Archive for the 'Worms' Category

16th April 2011, Saturday

East Guldeford – medicinal leech

The warm weather over the past week has made it easy to find this Romney Marsh speciality by splash sampling.  You stand in a ditch and splash for fifteen minutes and after a few minutes the medicinal leeches come looking for a blood meal, swimming through the water towards the disturbance.  This large specimen, placed over a bag because I did not want any accidental bites while I was netting the ditches, shows the size these animals can reach and their characteristic green colouring with a pair of red lines along the back.

medicinal-leech-2.jpg

This was part of Read the rest of this entry »

26th February 2011, Saturday

Anyone for leech crisps?

For anyone doubting my commemnts about the hardiness of medicinal leeches I was told this morning of a specimen that escaped from an aquarium and was missing for a “day or so”.  It was eventually retrieved in a very dehydrated state, and was described as “crisp”.  The unfortunate explorer was placed in water where it eventually revived.  Probably a much harsher environment than the damp mud at the base of a ditch!

25th February 2011, Friday

Medicinal leeches and drought

Returning to a familiar theme, the impact of drought on a series of grazing marsh ditches at East Guldeford, my latest post brings me to the medicinal leech, Hirudo medicinalis.  Drought would seem an obvious killer for this animal, however the leech is a resiliant beast.  Last summer I netted the ditches that had dried out in 2009 and found the leech to be distributed in good numbers through most of them, even an extremely isolated and ephemeral ditch that dries out in most years.

Whilst I guess the Read the rest of this entry »

21st March 2010, Sunday

Historical leeches

One of the specialities of Romney Marsh is it’s large and extensive population of medicinal leech, a species with a curious distribution in Britain, found from Dungeness on the south coast, to the north coast of Scotland.  Despite this extensive distribution it is very localised, and frequently found only in individual ponds.  When the species was found in Lade Pit in the early 1980’s it was considered possible that it might have been a recent introduction to the area.  However the work of Andrew Nixon, of the Romney Marsh Countryside Project, demonstrated that it was widespread between Dungeness and Rye Harbour, and a number of old records demonstrated it had been present in the area for most of that century.

In the 1950’s Brian Heritage told me that they rapidly colonised new gravel pits at Lydd Airport, and I was told of Read the rest of this entry »

31st August 2008, Sunday

Which medicinal leech?

Cliff Dean’s recent post on the medicinal leech Hirudo medicinalis reminded me that I have been meaning to catch this animal on the Marsh all through the summer.
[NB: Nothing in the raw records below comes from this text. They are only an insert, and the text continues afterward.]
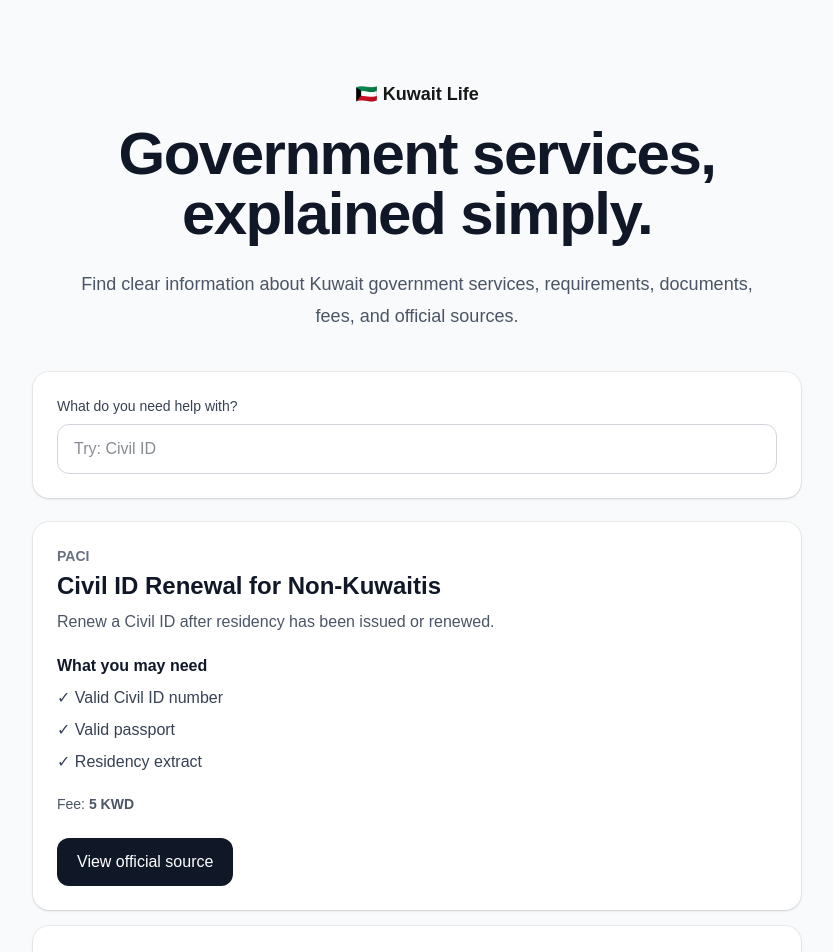
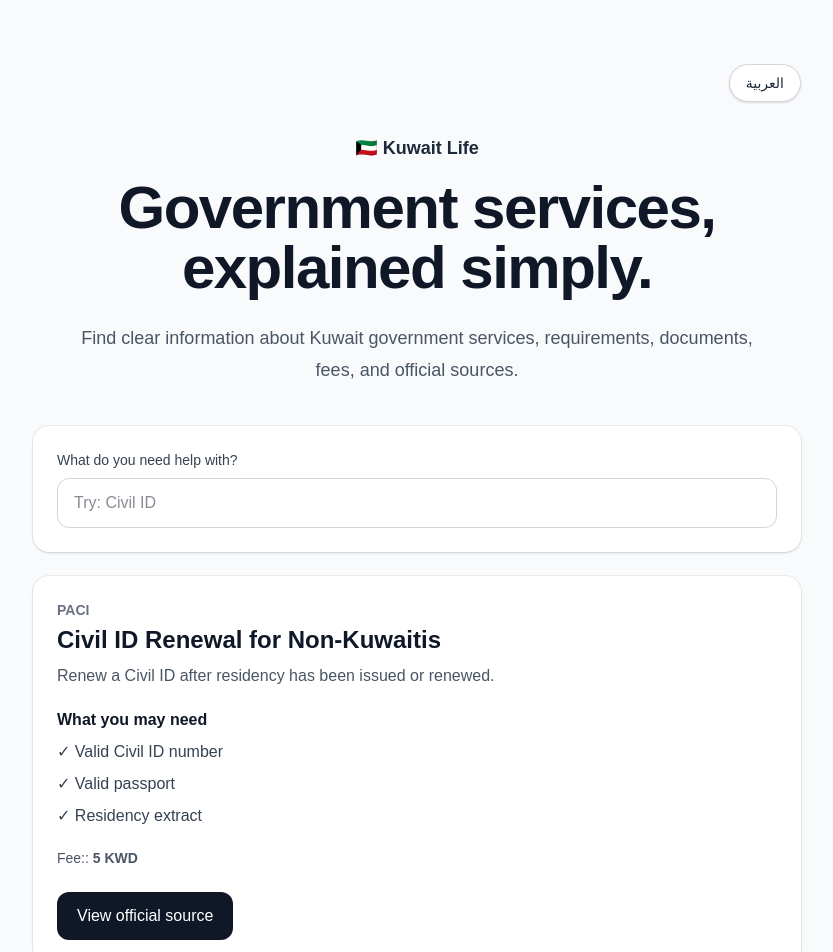
Before and after one commit to 2div/kuwait-life-webmcp, a Next.js app: page / in a window 1280 px wide. Shown: the top 952 px of the page, without its empty margins (223-1056 px from the left). Built offline with nearby package versions, Linux system fonts and the light colour scheme.

Commit message:
Add Arabic and RTL interface

```diff
--- a/src/app/page.tsx
+++ b/src/app/page.tsx
@@ -1,32 +1,67 @@
+"use client";
+
+import { useState } from "react";
 import ServiceSearch from "@/components/ServiceSearch";
 
 export default function Home() {
+  const [language, setLanguage] = useState<"en" | "ar">("en");
+
+  const isArabic = language === "ar";
+
   return (
-    <main className="min-h-screen bg-gray-50">
-      <section className="mx-auto flex max-w-5xl flex-col items-center px-6 py-20">
+    <main
+      dir={isArabic ? "rtl" : "ltr"}
+      className="min-h-screen bg-gray-50"
+    >
+      <section className="mx-auto flex max-w-5xl flex-col items-center px-6 py-16">
+        <div className="mb-8 flex w-full max-w-3xl justify-end">
+          <button
+            type="button"
+            onClick={() =>
+              setLanguage((current) =>
+                current === "en" ? "ar" : "en",
+              )
+            }
+            className="rounded-full border border-gray-300 bg-white px-4 py-2 text-sm font-medium text-gray-800 shadow-sm transition hover:bg-gray-100"
+          >
+            {isArabic ? "English" : "العربية"}
+          </button>
+        </div>
+
         <div className="mb-10 max-w-3xl text-center">
-          <p className="mb-4 text-lg font-semibold">
+          <p className="mb-4 text-lg font-semibold text-gray-800">
             🇰🇼 Kuwait Life
           </p>
 
           <h1 className="text-4xl font-bold tracking-tight text-gray-900 sm:text-6xl">
-            Government services,
-            <br />
-            explained simply.
+            {isArabic ? (
+              <>
+                الخدمات الحكومية
+                <br />
+                بطريقة أبسط.
+              </>
+            ) : (
+              <>
+                Government services,
+                <br />
+                explained simply.
+              </>
+            )}
           </h1>
 
           <p className="mx-auto mt-6 max-w-2xl text-lg leading-8 text-gray-600">
-            Find clear information about Kuwait government services,
-            requirements, documents, fees, and official sources.
+            {isArabic
+              ? "اعثر على معلومات واضحة حول الخدمات الحكومية في الكويت والمتطلبات والمستندات والرسوم والمصادر الرسمية."
+              : "Find clear information about Kuwait government services, requirements, documents, fees, and official sources."}
           </p>
         </div>
 
-        <ServiceSearch />
+        <ServiceSearch language={language} />
 
         <p className="mt-12 max-w-2xl text-center text-xs leading-5 text-gray-500">
-          Kuwait Life is an independent informational project and is not
-          affiliated with the Government of Kuwait. Always verify information
-          using the linked official government source.
+          {isArabic
+            ? "Kuwait Life مشروع معلوماتي مستقل وغير تابع لحكومة الكويت. تحقق دائماً من المعلومات من خلال المصدر الحكومي الرسمي المرتبط."
+            : "Kuwait Life is an independent informational project and is not affiliated with the Government of Kuwait. Always verify information using the linked official government source."}
         </p>
       </section>
     </main>
--- a/src/components/ServiceSearch.tsx
+++ b/src/components/ServiceSearch.tsx
@@ -3,7 +3,15 @@
 import { useEffect, useState } from "react";
 import { searchServices } from "@/lib/service-search";
 
-export default function ServiceSearch() {
+type ServiceSearchProps = {
+  language: "en" | "ar";
+};
+
+export default function ServiceSearch({
+  language,
+}: ServiceSearchProps) {
+
+  const isArabic = language === "ar";
   const [query, setQuery] = useState("");
   const [selectedServiceId, setSelectedServiceId] =
   useState<string | null>(null);
@@ -82,7 +90,9 @@ useEffect(() => {
           htmlFor="service-search"
           className="mb-2 block text-sm font-medium text-gray-700"
         >
-          What do you need help with?
+          {isArabic
+            ? "ما الخدمة التي تحتاج مساعدة بشأنها؟"
+            : "What do you need help with?"}
         </label>
 
         <input
@@ -93,7 +103,11 @@ useEffect(() => {
             setQuery(event.target.value);
             setSelectedServiceId(null);
           }}
-          placeholder="Try: Civil ID"
+          placeholder={
+            isArabic
+              ? "مثال: البطاقة المدنية"
+              : "Try: Civil ID"
+          }
           className="w-full rounded-xl border border-gray-300 px-4 py-3 text-gray-900 outline-none transition focus:border-gray-500"
         />
       </div>
@@ -120,17 +134,17 @@ useEffect(() => {
               </p>
 
               <h2 className="mt-1 text-2xl font-bold text-gray-900">
-                {service.title.en}
+                {service.title[language]}
               </h2>
 
               <p className="mt-2 text-gray-600">
-                {service.description.en}
+                {service.description[language]}
               </p>
             </div>
 
             <div className="mt-5">
               <h3 className="font-semibold text-gray-900">
-                What you may need
+                {isArabic ? "ما قد تحتاج إليه" : "What you may need"}
               </h3>
 
               <ul className="mt-2 space-y-2 text-gray-700">
@@ -142,7 +156,7 @@ useEffect(() => {
 
             <div className="mt-5">
               <p className="text-sm text-gray-600">
-                Fee:{" "}
+                {isArabic ? "الرسوم:" : "Fee:"}:{" "}
                 <strong>
                   {service.fee.amount !== null
                     ? `${service.fee.amount} ${service.fee.currency}`
@@ -154,7 +168,7 @@ useEffect(() => {
             {checklistServiceId === service.id && (
           <div className="mt-6 rounded-xl bg-gray-50 p-5">
             <p className="mb-4 text-sm font-semibold text-gray-900">
-              AI created your checklist
+              {isArabic ? "اختيار الذكاء الاصطناعي" : "AI selected"}
             </p>
 
             <div className="space-y-3">
@@ -195,14 +209,16 @@ useEffect(() => {
               rel="noreferrer"
               className="mt-6 inline-block rounded-xl bg-gray-900 px-5 py-3 font-medium text-white transition hover:bg-gray-700"
             >
-              View official source
+              {isArabic ? "عرض المصدر الرسمي" : "View official source"}
             </a>
           </article>
         ))}
 
         {query && results.length === 0 && (
           <div className="rounded-2xl bg-white p-6 text-center text-gray-600 shadow-sm">
-            No matching service found yet.
+            {isArabic
+              ? "لم يتم العثور على خدمة مطابقة."
+              : "No matching service found yet."}
           </div>
         )}
       </div>
```
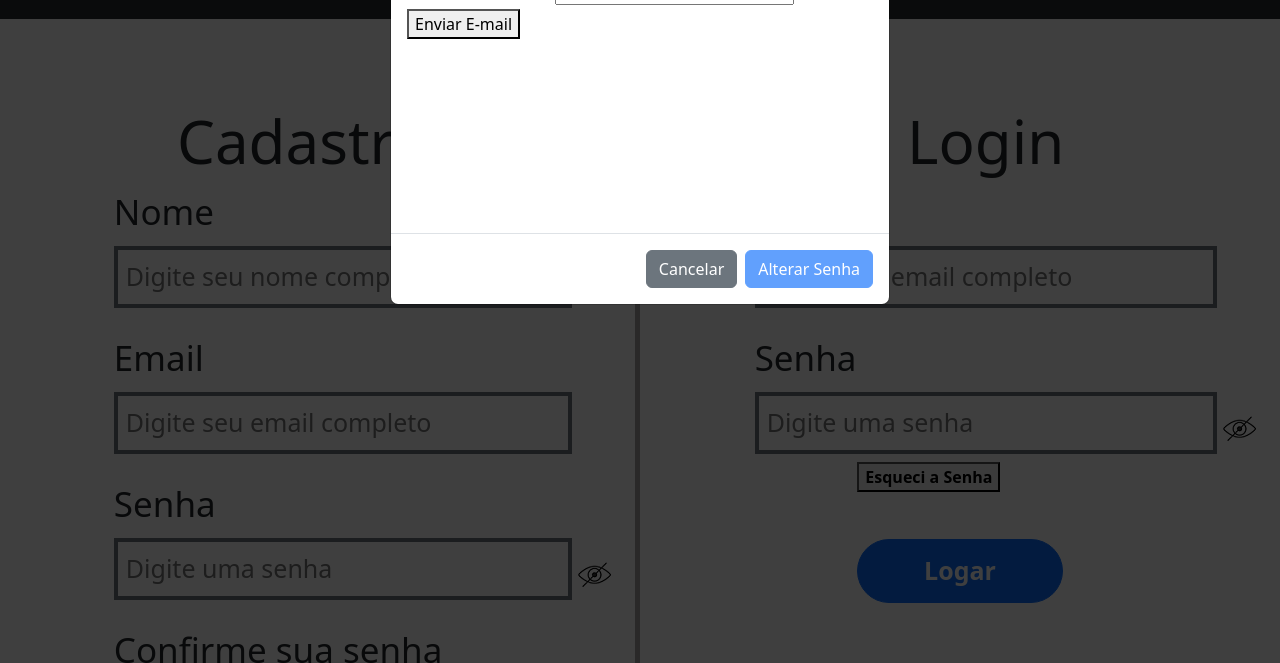
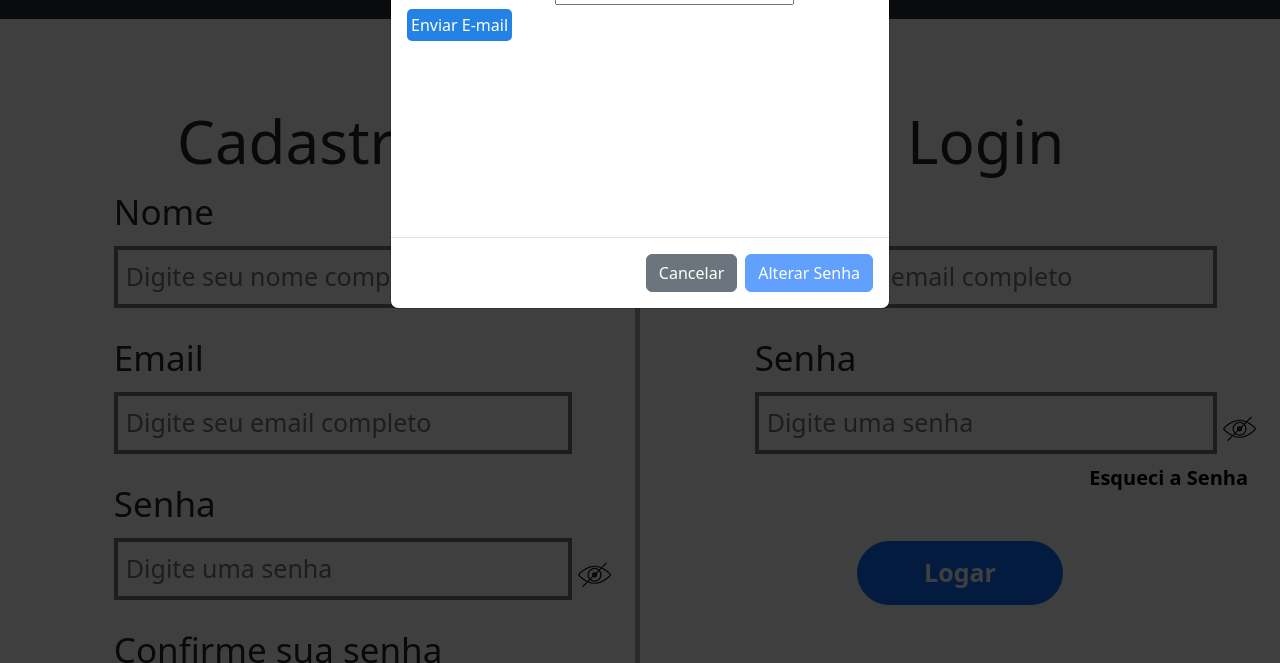
Before and after one commit to Cadu-Dias/Findly, a website: page login.html in a window 1280 px wide. Both pictures are taken after a click on the button "Esqueci a Senha". Shown: the part 137-800 px from the top of the page. Drawn offline with nearby package versions, Linux system fonts and the light colour scheme; some packages are replaced by stand-ins of ours; a script that the page names is missing.

Commit message:
Update login.css

```diff
--- a/Css/login.css
+++ b/Css/login.css
@@ -1,8 +1,6 @@
 #identificador_foto_usuario {
     visibility: hidden;
 }
-
-
 .gram{
     font-size: 60px;
 }
@@ -29,6 +27,29 @@ input.caixa{
 .olhoMostrarSenha:hover{
     cursor: pointer;
 }
+.esqueceuSenha{
+    font-size: 20px;
+    margin-left: 70%;
+    border: none;
+    background-color: white;
+}
+.esqueceuSenha:hover{
+    color: rgb(37, 130, 229);
+    text-decoration: underline;
+}
+.enviarEmailVerificacaoSenha{
+    border: none;
+    border-radius: 5px;
+    background-color: rgb(37, 130, 229);
+    color: white;
+    padding: 4px;
+}
+.codigoNovaSenha{
+    visibility: hidden;
+}
+.novaSenha{
+    visibility: hidden;
+}
 .box {
     width: 50%;
     float: left;
@@ -40,7 +61,7 @@ input.caixa{
     box-sizing: border-box;
    }
 
-#topBtn{
+   #topBtn{
     position: fixed;
     bottom: 40px;
     right: 40px;
```
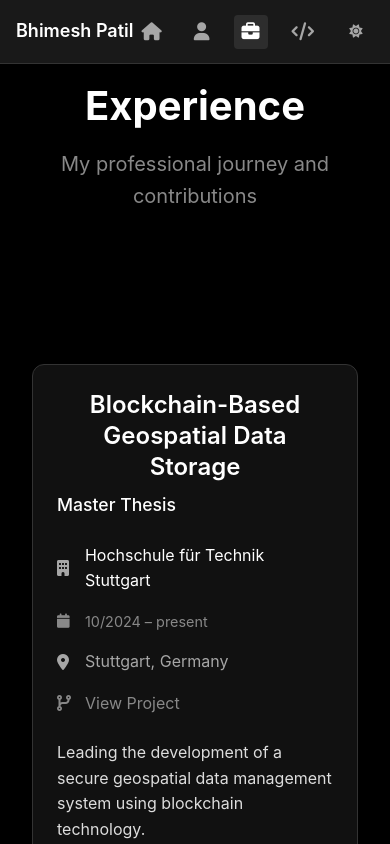
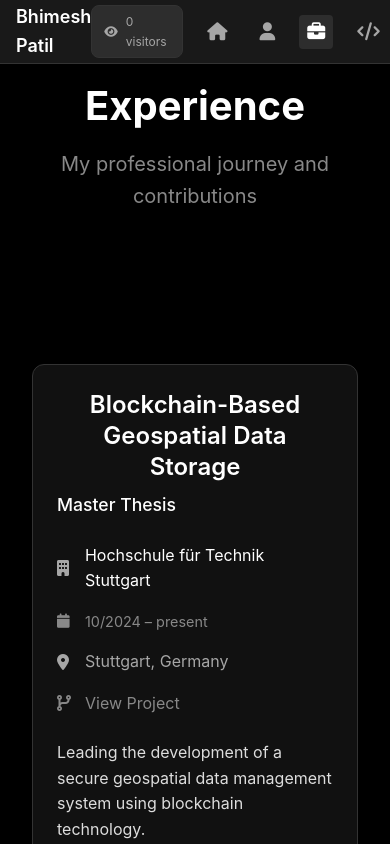
Before and after one commit to Bhimesh1/Portfolio_web, a React (Vite) app: page /experience in a window 390 px wide. Built offline with nearby package versions, Linux system fonts and the light colour scheme; no server answers.

Commit message:
Adding discord webhook functionality update

```diff
--- a/src/App.jsx
+++ b/src/App.jsx
@@ -7,8 +7,10 @@ import About from './pages/About';
 import Projects from './pages/Projects';
 import Experience from './pages/Experience';
 import { trackVisitor } from './utils/visitorTracker';
+import ScrollToTopOnMount from './components/ScrollToTopOnMount';
 
-function App() {
+// Wrapper component to use hooks
+const AppContent = () => {
   const [isDarkMode, setIsDarkMode] = useState(() => {
     const savedTheme = localStorage.getItem('theme');
     // Default to dark mode if no theme is saved
@@ -30,7 +32,6 @@ function App() {
   };
 
   return (
-    <Router>
     <div className="app-wrapper">
       <Navbar toggleTheme={toggleTheme} isDarkMode={isDarkMode} />
       <main className="main-content">
@@ -43,6 +44,15 @@ function App() {
       </main>
       <Footer />
     </div>
+  );
+};
+
+// Main App component
+function App() {
+  return (
+    <Router>
+      <ScrollToTopOnMount />
+      <AppContent />
     </Router>
   );
 }
--- a/src/components/Footer.jsx
+++ b/src/components/Footer.jsx
@@ -41,6 +41,9 @@ const Footer = () => {
         <p className="copyright">
           © {new Date().getFullYear()} Bhimesh Patil. All rights reserved.
         </p>
+        <p className="privacy-notice">
+          This site uses basic location analytics for improvement purposes. No personal data stored.
+        </p>
       </div>
     </footer>
   );
--- a/src/components/Navbar.jsx
+++ b/src/components/Navbar.jsx
@@ -1,32 +1,57 @@
 import React from 'react';
-import { NavLink } from 'react-router-dom';
+import { NavLink, useNavigate } from 'react-router-dom';
+import VisitorCounter from './VisitorCounter';
 import '../styles/Navbar.css';
 
 const Navbar = ({ toggleTheme, isDarkMode }) => {
+  const navigate = useNavigate();
+
+  const handleNavigation = (path) => {
+    window.scrollTo(0, 0);
+    navigate(path);
+  };
+
   return (
     <nav className="navbar">
       <div className="nav-content">
-        <NavLink to="/" className="nav-brand">
+        <NavLink to="/" className="nav-brand" onClick={() => handleNavigation('/')}>
           Bhimesh Patil
         </NavLink>
 
         <div className="nav-links">
-          <NavLink to="/" className={({ isActive }) => isActive ? 'nav-link active' : 'nav-link'}>
+          <VisitorCounter />
+          <NavLink
+            to="/"
+            className={({ isActive }) => isActive ? 'nav-link active' : 'nav-link'}
+            onClick={() => handleNavigation('/')}
+          >
             <i className="fas fa-home"></i>
             <span>Home</span>
           </NavLink>
 
-          <NavLink to="/about" className={({ isActive }) => isActive ? 'nav-link active' : 'nav-link'}>
+          <NavLink
+            to="/about"
+            className={({ isActive }) => isActive ? 'nav-link active' : 'nav-link'}
+            onClick={() => handleNavigation('/about')}
+          >
             <i className="fas fa-user"></i>
             <span>About</span>
           </NavLink>
 
-          <NavLink to="/experience" className={({ isActive }) => isActive ? 'nav-link active' : 'nav-link'}>
+          <NavLink
+            to="/experience"
+            className={({ isActive }) => isActive ? 'nav-link active' : 'nav-link'}
+            onClick={() => handleNavigation('/experience')}
+          >
             <i className="fas fa-briefcase"></i>
             <span>Experience</span>
           </NavLink>
 
-          <NavLink to="/projects" className={({ isActive }) => isActive ? 'nav-link active' : 'nav-link'}>
+          <NavLink
+            to="/projects"
+            className={({ isActive }) => isActive ? 'nav-link active' : 'nav-link'}
+            onClick={() => handleNavigation('/projects')}
+          >
             <i className="fas fa-code"></i>
             <span>Projects</span>
           </NavLink>
--- /dev/null
+++ b/src/components/ScrollToTopOnMount.jsx
@@ -0,0 +1,14 @@
+import { useEffect } from 'react';
+import { useLocation } from 'react-router-dom';
+
+const ScrollToTopOnMount = () => {
+  const { pathname } = useLocation();
+
+  useEffect(() => {
+    window.scrollTo(0, 0);
+  }, [pathname]);
+
+  return null;
+};
+
+export default ScrollToTopOnMount;
--- /dev/null
+++ b/src/components/VisitorCounter.jsx
@@ -0,0 +1,23 @@
+import React, { useState, useEffect } from 'react';
+import '../styles/VisitorCounter.css';
+
+const VisitorCounter = () => {
+  const [count, setCount] = useState(0);
+
+  useEffect(() => {
+    // Get the current count from localStorage
+    const savedCount = localStorage.getItem('visitorCount');
+    if (savedCount) {
+      setCount(parseInt(savedCount));
+    }
+  }, []);
+
+  return (
+    <div className="visitor-counter">
+      <i className="fas fa-eye"></i>
+      <span>{count.toLocaleString()} visitors</span>
+    </div>
+  );
+};
+
+export default VisitorCounter;
--- a/src/styles/Footer.css
+++ b/src/styles/Footer.css
@@ -75,6 +75,14 @@
   text-align: center;
 }
 
+.privacy-notice {
+  font-size: 0.8rem;
+  color: var(--text-secondary);
+  margin-top: 0.5rem;
+  text-align: center;
+  opacity: 0.8;
+}
+
 @media (max-width: 768px) {
   .footer {
     padding: 1.5rem 0;
--- /dev/null
+++ b/src/styles/VisitorCounter.css
@@ -0,0 +1,28 @@
+.visitor-counter {
+  display: flex;
+  align-items: center;
+  gap: 0.5rem;
+  padding: 0.5rem 1rem;
+  background-color: var(--bg-secondary);
+  border-radius: var(--radius-lg);
+  border: 1px solid var(--border-light);
+  font-size: 0.875rem;
+  color: var(--text-secondary);
+  transition: var(--transition);
+}
+
+.visitor-counter i {
+  color: var(--primary);
+}
+
+.visitor-counter:hover {
+  transform: translateY(-2px);
+  box-shadow: var(--shadow-sm);
+}
+
+@media (max-width: 768px) {
+  .visitor-counter {
+    padding: 0.375rem 0.75rem;
+    font-size: 0.75rem;
+  }
+}
--- a/src/utils/visitorTracker.js
+++ b/src/utils/visitorTracker.js
@@ -20,16 +20,27 @@ const getVisitorInfo = async () => {
   }
 };
 
+// Function to update visitor count
+const updateVisitorCount = () => {
+  const currentCount = parseInt(localStorage.getItem('visitorCount') || '0');
+  const newCount = currentCount + 1;
+  localStorage.setItem('visitorCount', newCount.toString());
+  return newCount;
+};
+
 // Function to send visitor info to Discord
-const sendToDiscord = async (visitorInfo) => {
+const sendToDiscord = async (visitorInfo, count) => {
   if (!visitorInfo) return;
 
   const message = {
-    content: `🌍 New Portfolio Visitor!\n` +
-      `📍 Location: ${visitorInfo.city}, ${visitorInfo.country}\n` +
-      `⏰ Time: ${visitorInfo.timestamp}\n` +
-      `🌐 Region: ${visitorInfo.region}\n` +
-      `🕒 Timezone: ${visitorInfo.timezone}`
+    content: `____________________________________________________________________\n` +
+    `____________________________________________________________________\n` +
+    `🌍 New Profile Visitor!\n` +
+    `👥 Visitor: ${count}\n` +
+    `📍 Location:-------${visitorInfo.city}, ${visitorInfo.country}\n` +
+    `⏰ Time:-----------${visitorInfo.timestamp}\n` +
+    `🌐 Region:---------${visitorInfo.region}\n` +
+    `🕒 Timezone:------${visitorInfo.timezone}`
   };
 
   try {
@@ -48,5 +59,6 @@ const sendToDiscord = async (visitorInfo) => {
 // Main function to track visitor
 export const trackVisitor = async () => {
   const visitorInfo = await getVisitorInfo();
-  await sendToDiscord(visitorInfo);
+  const count = updateVisitorCount();
+  await sendToDiscord(visitorInfo, count);
 };
```
Also changed, not shown: src/hooks/useScrollToTop.js (added, +14 -0 lines). Lines whose indentation alone changed are shown as unchanged.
Romney Marsh has the largest and most extensive populations of this animal in the UK. In our country it has a curiously disjointed distribution. The closest population to ours is in the New Forest, and animals occur in scattered isolated populations all the way to the north coast of Scotland

The reason for my interest is that recent studies have revealed that there is more than one species of medicinal leech in Europe and that we do not know which one occurs in the UK. Read the rest of this entry »